The proposed US Strategic Competition Act and Endless Frontier Act are more “sound and fury signifying nothing” playing out for a domestic political agenda, rather than genuine attempts to address the loss of American competitiveness. They target China and may cause a retreat from globalisation and a return to the Cold War bipolar trading system.
While there are some legitimate issues between America and China, the tone of the act is anti-Chinese. The US is gradually reducing its global supply-chain reliance on China.
US Secretary of State Antony Blinken once described China-US relations as “competitive when it should be, collaborative when it can be, and adversarial when it must be”. But this act has made it seem like Washington has abandoned “collaborative when it can be”. The act is pushing China-US relations further towards extreme competition and confrontation.
The trend toward greater global openness appears to have peaked in 2008 as governments moved to a “buy local” economic policy to promote domestic production. These policies restricted imports through tariffs, quotas, other trade barriers, and sometimes, such as in the case of Nigeria, border closures.
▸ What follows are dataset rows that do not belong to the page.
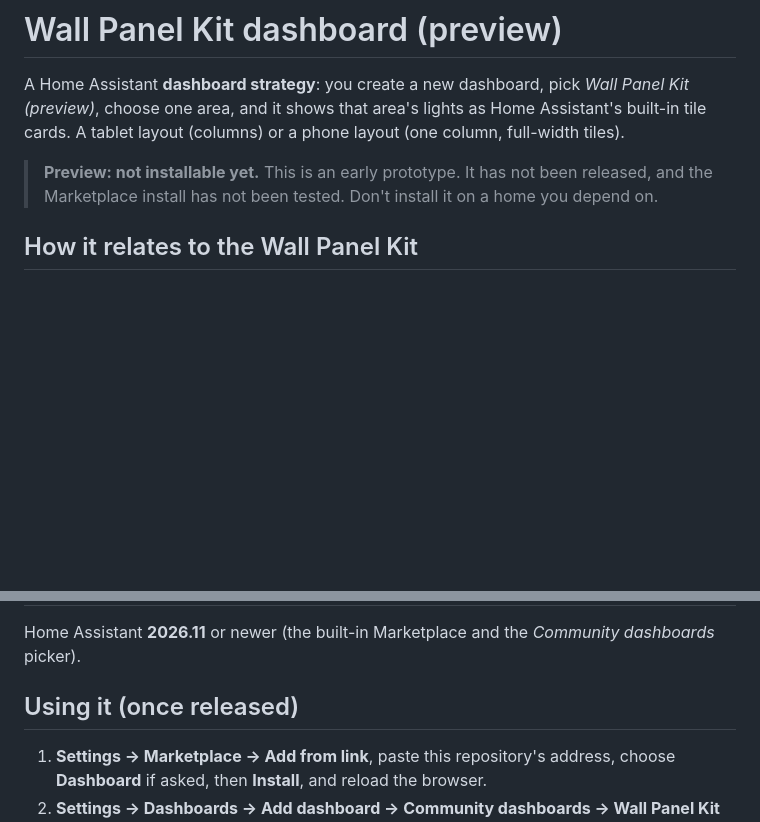
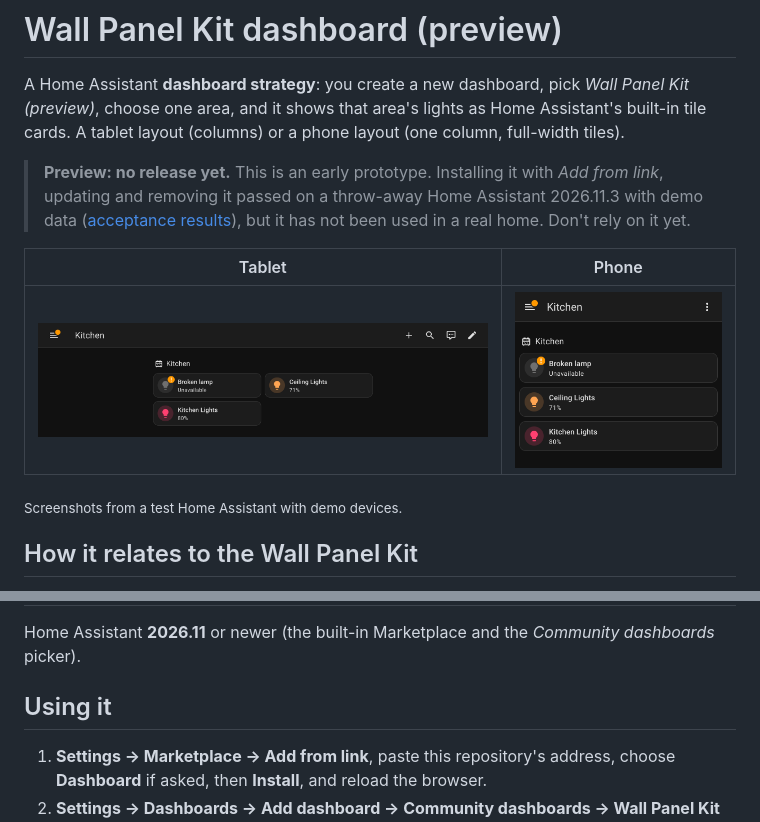
Before and after one commit to davidteles/ha-wall-panel-dashboard, a Markdown page: README.md, 2 parts joined by grey strips. Rendered like a GitHub page; pictures changed too: docs/images/phone.png (added), docs/images/tablet.png (added); blank space fills up the shorter version.

```diff
--- a/README.md
+++ b/README.md
@@ -2,7 +2,13 @@
 
 A Home Assistant **dashboard strategy**: you create a new dashboard, pick *Wall Panel Kit (preview)*, choose one area, and it shows that area's lights as Home Assistant's built-in tile cards. A tablet layout (columns) or a phone layout (one column, full-width tiles).
 
-> **Preview: not installable yet.** This is an early prototype. It has not been released, and the Marketplace install has not been tested. Don't install it on a home you depend on.
+> **Preview: no release yet.** This is an early prototype. Installing it with *Add from link*, updating and removing it passed on a throw-away Home Assistant 2026.11.3 with demo data ([acceptance results](docs/acceptance.md#results)), but it has not been used in a real home. Don't rely on it yet.
+
+| Tablet | Phone |
+|---|---|
+| ![The Kitchen area's lights as tiles in two columns](docs/images/tablet.png) | ![The same lights as full-width tiles in one column](docs/images/phone.png) |
+
+<sub>Screenshots from a test Home Assistant with demo devices.</sub>
 
 ## How it relates to the Wall Panel Kit
 
@@ -29,7 +35,7 @@ This repo is a separate, much smaller experiment: a dashboard that Home Assistan
 
 Home Assistant **2026.11** or newer (the built-in Marketplace and the *Community dashboards* picker).
 
-## Using it (once released)
+## Using it
 
 1. **Settings → Marketplace → Add from link**, paste this repository's address, choose **Dashboard** if asked, then **Install**, and reload the browser.
 2. **Settings → Dashboards → Add dashboard → Community dashboards → Wall Panel Kit (preview)**.
```
Also changed, not shown: docs/acceptance.md (+28 -1 lines), 1 other file.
These protectionist policies, however, have the effect of limiting the scope for global trade-induced creation of wealth, as the tariffs imposed on Chinese goods in America are carried by the American consumer, because in many cases there is no domestic competitor in America that can supply the latest Apple iPhone.